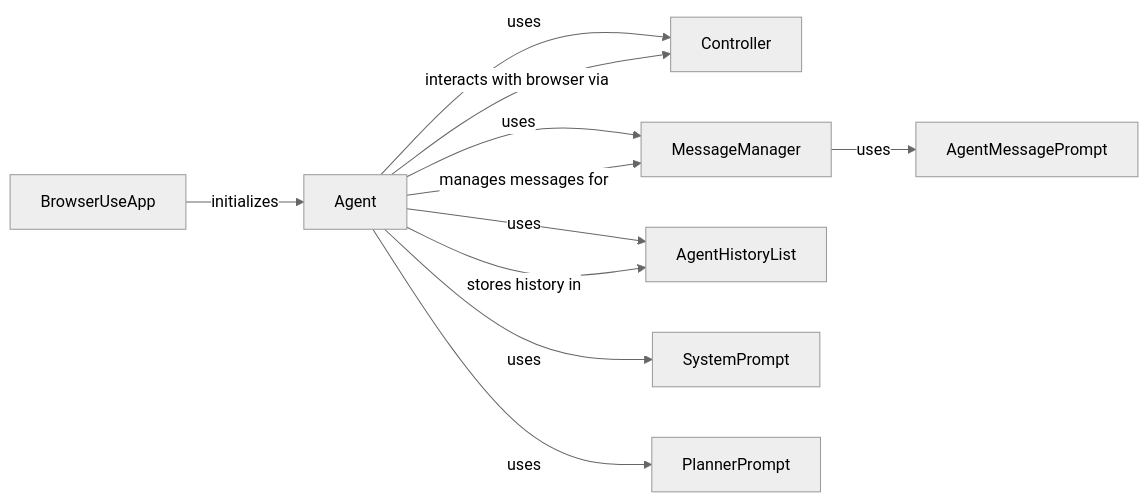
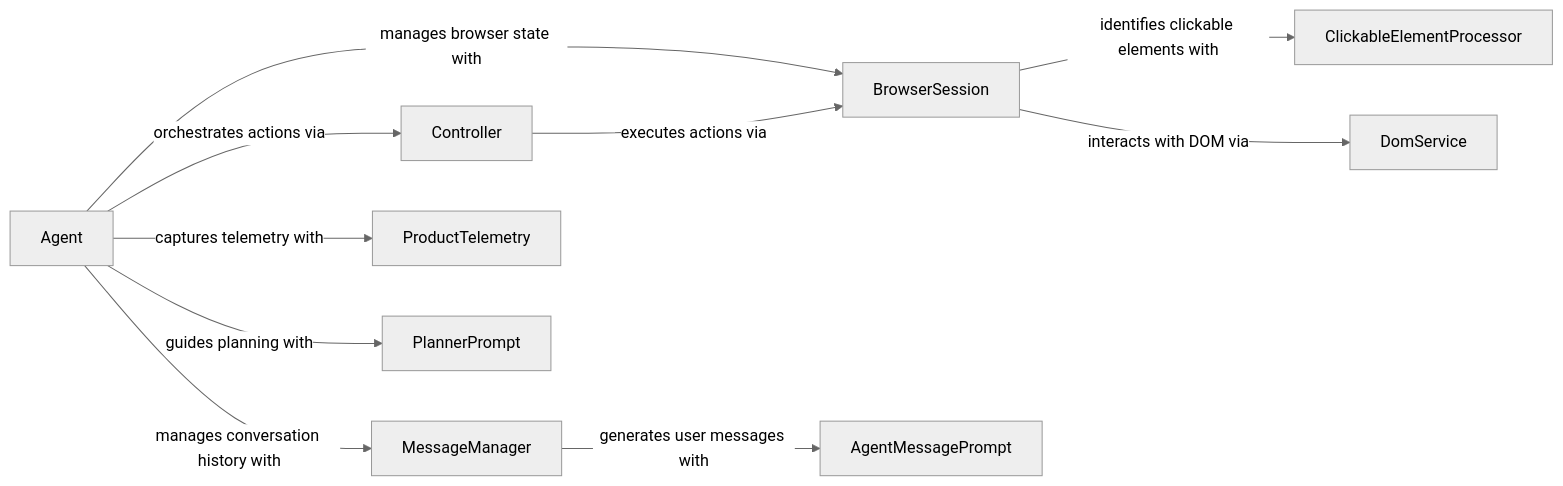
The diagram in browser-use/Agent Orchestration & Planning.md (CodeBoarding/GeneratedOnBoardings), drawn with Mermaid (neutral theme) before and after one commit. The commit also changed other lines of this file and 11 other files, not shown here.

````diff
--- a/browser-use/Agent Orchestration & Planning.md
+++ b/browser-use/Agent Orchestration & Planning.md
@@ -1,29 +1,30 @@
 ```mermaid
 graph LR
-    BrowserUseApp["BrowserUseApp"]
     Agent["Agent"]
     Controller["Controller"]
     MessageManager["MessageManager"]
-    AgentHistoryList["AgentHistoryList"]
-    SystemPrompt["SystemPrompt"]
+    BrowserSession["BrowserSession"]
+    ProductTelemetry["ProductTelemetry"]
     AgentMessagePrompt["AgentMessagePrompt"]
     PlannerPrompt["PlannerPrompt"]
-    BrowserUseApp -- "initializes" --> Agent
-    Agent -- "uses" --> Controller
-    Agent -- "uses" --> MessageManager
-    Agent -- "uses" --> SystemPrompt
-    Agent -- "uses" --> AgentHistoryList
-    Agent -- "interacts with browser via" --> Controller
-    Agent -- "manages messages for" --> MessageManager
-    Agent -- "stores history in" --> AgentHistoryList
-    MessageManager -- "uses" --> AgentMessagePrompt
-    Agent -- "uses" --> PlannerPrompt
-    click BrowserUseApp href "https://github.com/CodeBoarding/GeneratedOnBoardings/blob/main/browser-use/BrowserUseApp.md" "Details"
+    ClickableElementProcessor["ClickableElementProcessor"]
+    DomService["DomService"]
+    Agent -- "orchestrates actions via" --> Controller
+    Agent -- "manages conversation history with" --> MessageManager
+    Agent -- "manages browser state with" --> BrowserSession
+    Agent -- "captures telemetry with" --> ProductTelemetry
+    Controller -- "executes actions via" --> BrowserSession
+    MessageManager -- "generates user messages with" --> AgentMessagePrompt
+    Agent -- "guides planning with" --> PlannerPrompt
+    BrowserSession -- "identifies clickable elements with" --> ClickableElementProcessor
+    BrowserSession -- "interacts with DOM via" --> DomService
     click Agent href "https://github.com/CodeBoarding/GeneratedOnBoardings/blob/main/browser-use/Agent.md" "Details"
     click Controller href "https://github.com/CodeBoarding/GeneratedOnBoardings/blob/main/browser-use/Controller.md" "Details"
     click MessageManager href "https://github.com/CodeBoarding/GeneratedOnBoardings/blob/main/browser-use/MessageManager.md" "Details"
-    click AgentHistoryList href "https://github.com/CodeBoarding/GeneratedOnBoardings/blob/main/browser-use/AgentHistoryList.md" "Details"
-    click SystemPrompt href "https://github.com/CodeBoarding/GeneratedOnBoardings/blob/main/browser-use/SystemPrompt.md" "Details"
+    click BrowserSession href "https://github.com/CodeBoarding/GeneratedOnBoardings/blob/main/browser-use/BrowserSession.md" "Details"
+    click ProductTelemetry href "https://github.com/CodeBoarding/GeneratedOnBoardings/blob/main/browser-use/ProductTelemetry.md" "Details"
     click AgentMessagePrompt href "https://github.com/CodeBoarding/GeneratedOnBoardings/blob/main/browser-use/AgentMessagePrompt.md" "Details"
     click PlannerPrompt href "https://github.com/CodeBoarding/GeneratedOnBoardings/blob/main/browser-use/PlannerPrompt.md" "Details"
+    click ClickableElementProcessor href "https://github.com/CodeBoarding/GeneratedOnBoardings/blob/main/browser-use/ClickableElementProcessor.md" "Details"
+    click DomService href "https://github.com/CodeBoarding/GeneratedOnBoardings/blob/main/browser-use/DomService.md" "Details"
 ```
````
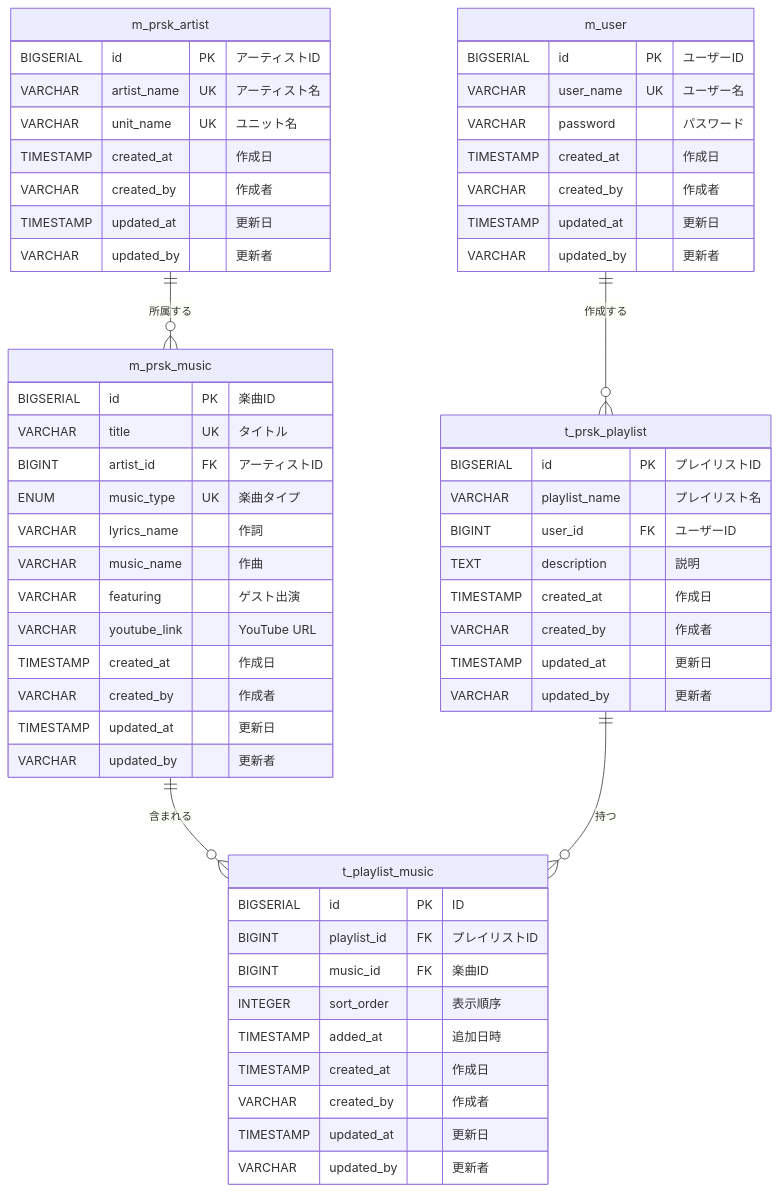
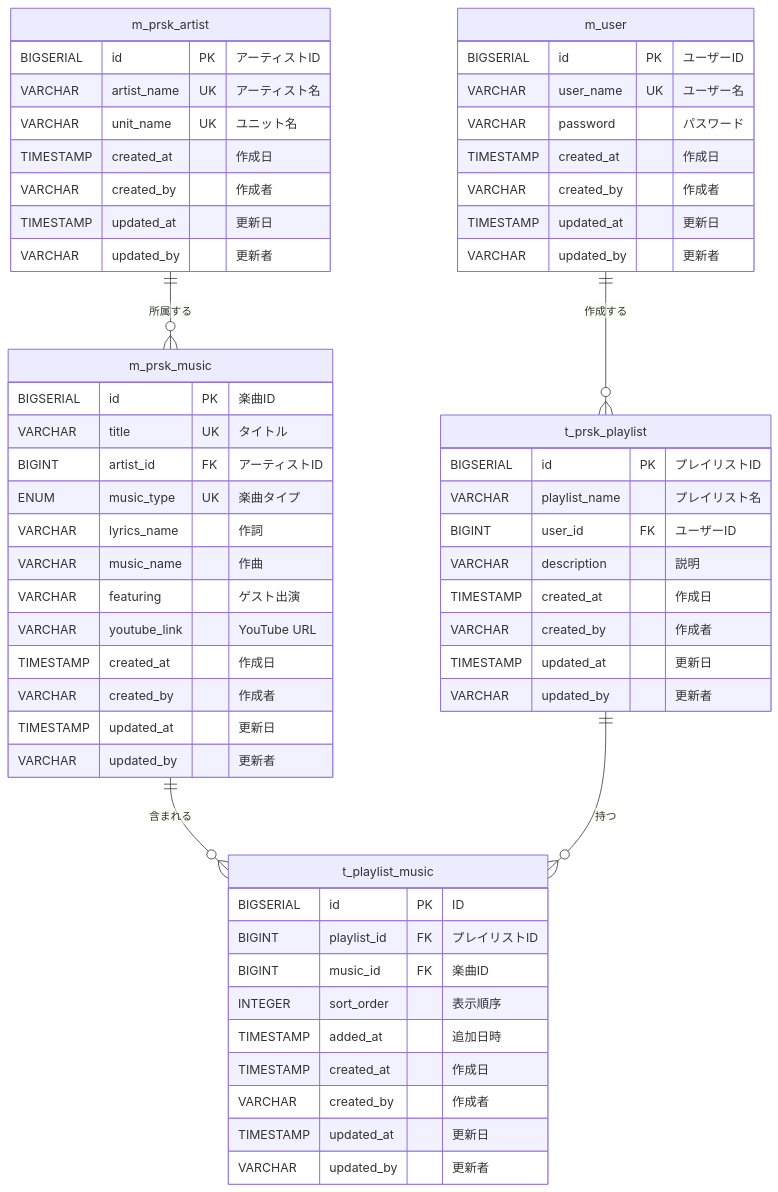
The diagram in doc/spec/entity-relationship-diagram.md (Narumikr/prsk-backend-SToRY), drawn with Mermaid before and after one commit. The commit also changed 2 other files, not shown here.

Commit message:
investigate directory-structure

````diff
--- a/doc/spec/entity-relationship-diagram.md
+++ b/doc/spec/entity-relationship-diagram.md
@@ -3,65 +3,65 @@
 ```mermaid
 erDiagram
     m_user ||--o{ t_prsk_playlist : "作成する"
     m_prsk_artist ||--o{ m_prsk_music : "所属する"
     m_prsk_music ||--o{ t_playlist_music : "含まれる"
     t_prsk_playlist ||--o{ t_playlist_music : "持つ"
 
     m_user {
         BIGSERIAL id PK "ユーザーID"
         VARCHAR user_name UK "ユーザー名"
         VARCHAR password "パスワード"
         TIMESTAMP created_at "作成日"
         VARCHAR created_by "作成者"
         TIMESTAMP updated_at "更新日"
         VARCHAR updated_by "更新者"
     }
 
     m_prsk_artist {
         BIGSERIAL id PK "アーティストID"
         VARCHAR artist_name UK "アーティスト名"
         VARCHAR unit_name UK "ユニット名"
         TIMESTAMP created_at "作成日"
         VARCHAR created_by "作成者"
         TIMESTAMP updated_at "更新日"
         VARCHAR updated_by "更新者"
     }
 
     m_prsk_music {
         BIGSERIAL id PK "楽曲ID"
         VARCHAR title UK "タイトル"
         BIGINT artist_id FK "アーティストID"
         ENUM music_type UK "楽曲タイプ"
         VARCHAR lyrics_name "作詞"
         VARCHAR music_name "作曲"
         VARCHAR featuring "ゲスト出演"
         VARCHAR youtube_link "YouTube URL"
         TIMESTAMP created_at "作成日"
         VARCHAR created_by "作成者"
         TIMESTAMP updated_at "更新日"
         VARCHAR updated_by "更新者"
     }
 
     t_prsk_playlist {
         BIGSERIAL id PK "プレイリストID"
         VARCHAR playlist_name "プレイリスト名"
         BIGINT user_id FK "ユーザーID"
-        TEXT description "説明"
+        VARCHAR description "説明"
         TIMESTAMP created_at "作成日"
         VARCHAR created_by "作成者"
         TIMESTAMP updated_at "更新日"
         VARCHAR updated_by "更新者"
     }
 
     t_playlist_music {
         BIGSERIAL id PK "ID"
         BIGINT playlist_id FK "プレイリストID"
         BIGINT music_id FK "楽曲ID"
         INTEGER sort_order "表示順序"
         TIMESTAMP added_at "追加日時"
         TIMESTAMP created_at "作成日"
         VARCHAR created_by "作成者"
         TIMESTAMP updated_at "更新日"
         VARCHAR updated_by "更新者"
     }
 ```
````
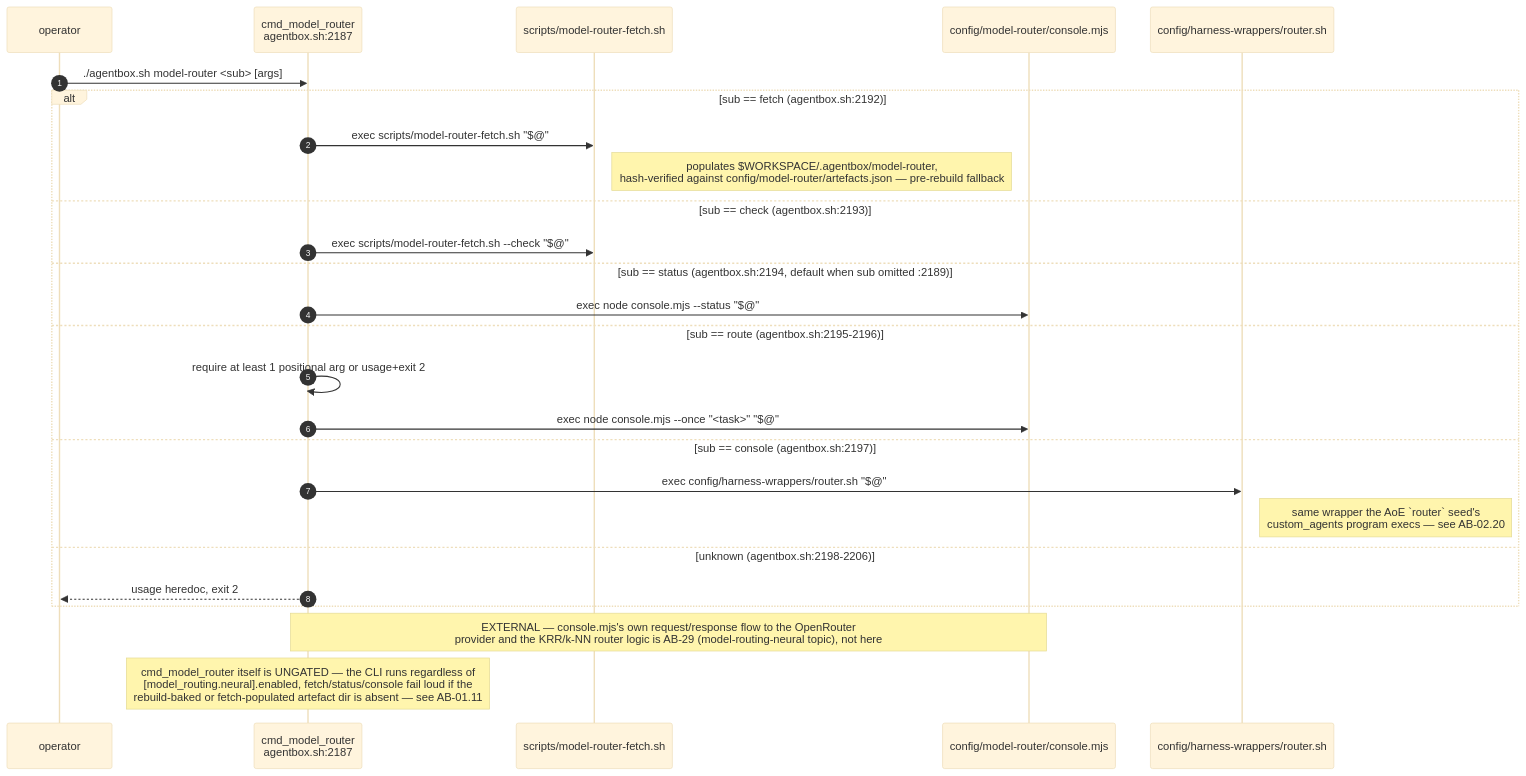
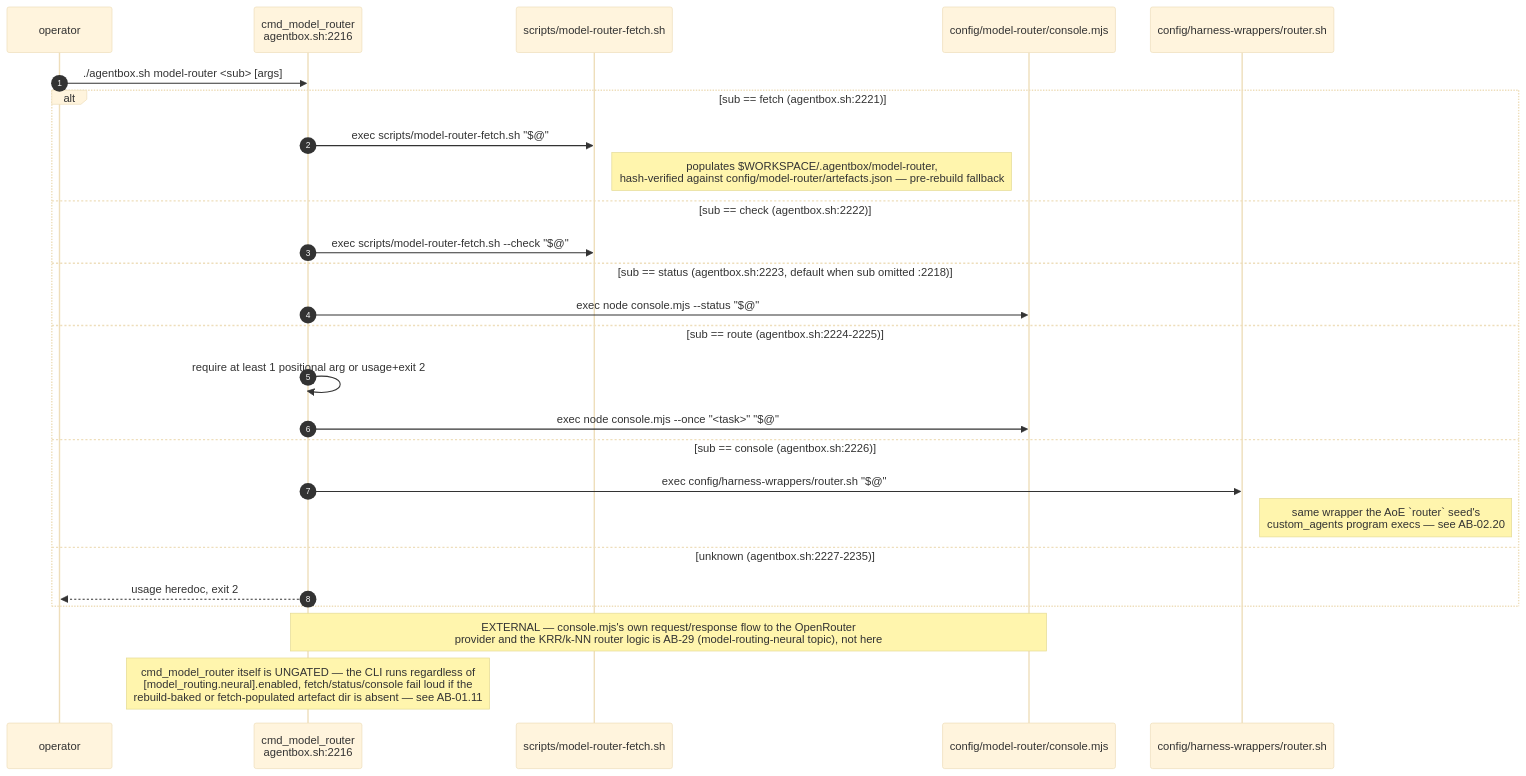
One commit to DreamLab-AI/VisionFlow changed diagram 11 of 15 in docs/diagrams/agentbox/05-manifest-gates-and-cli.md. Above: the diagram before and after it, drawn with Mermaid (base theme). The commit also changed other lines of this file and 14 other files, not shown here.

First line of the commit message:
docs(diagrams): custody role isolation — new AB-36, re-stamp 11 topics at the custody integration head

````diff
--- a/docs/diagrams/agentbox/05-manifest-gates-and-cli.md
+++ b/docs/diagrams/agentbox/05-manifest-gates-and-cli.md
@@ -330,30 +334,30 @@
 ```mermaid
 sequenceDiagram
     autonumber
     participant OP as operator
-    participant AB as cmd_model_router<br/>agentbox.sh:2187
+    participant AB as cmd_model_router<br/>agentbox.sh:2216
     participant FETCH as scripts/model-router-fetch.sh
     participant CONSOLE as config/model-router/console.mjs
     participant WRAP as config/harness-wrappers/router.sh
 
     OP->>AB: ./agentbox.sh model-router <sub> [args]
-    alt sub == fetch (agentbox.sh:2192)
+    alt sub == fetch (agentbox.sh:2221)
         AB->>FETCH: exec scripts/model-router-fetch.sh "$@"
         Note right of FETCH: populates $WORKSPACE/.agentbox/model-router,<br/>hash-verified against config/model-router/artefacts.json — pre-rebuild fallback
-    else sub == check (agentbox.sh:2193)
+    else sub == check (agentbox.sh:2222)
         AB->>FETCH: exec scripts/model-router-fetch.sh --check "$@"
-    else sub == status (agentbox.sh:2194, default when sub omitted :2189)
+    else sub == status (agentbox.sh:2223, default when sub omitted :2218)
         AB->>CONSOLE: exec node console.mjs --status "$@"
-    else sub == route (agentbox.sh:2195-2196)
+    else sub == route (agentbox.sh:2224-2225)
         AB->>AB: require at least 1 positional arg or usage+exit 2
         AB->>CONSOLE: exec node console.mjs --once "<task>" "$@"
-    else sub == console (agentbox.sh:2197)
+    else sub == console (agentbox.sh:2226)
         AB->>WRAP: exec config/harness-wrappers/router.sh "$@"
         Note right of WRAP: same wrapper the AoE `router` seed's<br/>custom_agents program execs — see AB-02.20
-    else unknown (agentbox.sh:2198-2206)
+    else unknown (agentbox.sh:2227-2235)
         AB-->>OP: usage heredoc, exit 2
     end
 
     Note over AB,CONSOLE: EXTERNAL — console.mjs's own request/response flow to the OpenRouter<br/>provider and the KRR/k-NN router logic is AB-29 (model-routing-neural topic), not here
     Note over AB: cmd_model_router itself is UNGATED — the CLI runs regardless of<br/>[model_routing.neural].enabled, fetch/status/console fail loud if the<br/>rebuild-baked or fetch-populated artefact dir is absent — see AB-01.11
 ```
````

+ + + +

**Instructions to follow**
Where the data above reaches the line holding "click Agent href", begin printing, and stop after the line holding "click MessageManager href". Each line must be reproduced exactly, with nothing else added.

**Exercise answer**
     click Agent href "https://github.com/CodeBoarding/GeneratedOnBoardings/blob/main/browser-use/Agent.md" "Details"
     click Controller href "https://github.com/CodeBoarding/GeneratedOnBoardings/blob/main/browser-use/Controller.md" "Details"
     click MessageManager href "https://github.com/CodeBoarding/GeneratedOnBoardings/blob/main/browser-use/MessageManager.md" "Details"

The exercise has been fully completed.